### PROBLEM DESCRIPTION
Count lines holding the string "academic" in the data that follows. Reply with one number only.

*** SOURCE DATA Section Begins ***

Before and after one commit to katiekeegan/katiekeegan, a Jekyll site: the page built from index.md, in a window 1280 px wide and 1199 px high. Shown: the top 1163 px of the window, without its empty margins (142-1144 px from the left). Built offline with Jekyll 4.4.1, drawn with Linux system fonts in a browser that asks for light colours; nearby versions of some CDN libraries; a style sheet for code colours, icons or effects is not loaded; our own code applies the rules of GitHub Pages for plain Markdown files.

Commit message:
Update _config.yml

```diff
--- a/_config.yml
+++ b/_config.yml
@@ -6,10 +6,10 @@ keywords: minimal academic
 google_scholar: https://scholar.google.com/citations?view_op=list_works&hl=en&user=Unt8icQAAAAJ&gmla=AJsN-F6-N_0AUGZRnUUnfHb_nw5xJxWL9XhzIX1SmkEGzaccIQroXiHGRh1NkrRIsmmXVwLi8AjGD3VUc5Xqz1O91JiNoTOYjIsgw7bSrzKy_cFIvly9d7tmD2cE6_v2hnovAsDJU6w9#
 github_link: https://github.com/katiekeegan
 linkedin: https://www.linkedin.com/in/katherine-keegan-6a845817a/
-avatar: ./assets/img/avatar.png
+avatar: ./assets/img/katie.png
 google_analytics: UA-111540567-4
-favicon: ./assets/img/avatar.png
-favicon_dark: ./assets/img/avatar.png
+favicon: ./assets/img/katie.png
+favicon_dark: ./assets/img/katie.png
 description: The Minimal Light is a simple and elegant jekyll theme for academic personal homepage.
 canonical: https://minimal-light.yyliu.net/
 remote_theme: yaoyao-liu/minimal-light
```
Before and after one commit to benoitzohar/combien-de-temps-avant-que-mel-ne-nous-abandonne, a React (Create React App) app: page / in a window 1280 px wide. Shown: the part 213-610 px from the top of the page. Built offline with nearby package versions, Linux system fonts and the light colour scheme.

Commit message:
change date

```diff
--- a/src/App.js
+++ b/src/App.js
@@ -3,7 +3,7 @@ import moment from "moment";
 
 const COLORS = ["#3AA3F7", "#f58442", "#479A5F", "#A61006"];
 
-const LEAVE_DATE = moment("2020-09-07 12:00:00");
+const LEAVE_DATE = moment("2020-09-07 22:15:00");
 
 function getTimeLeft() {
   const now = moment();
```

*** SOURCE DATA Section Ends ***

### EXPECTED ANSWER
2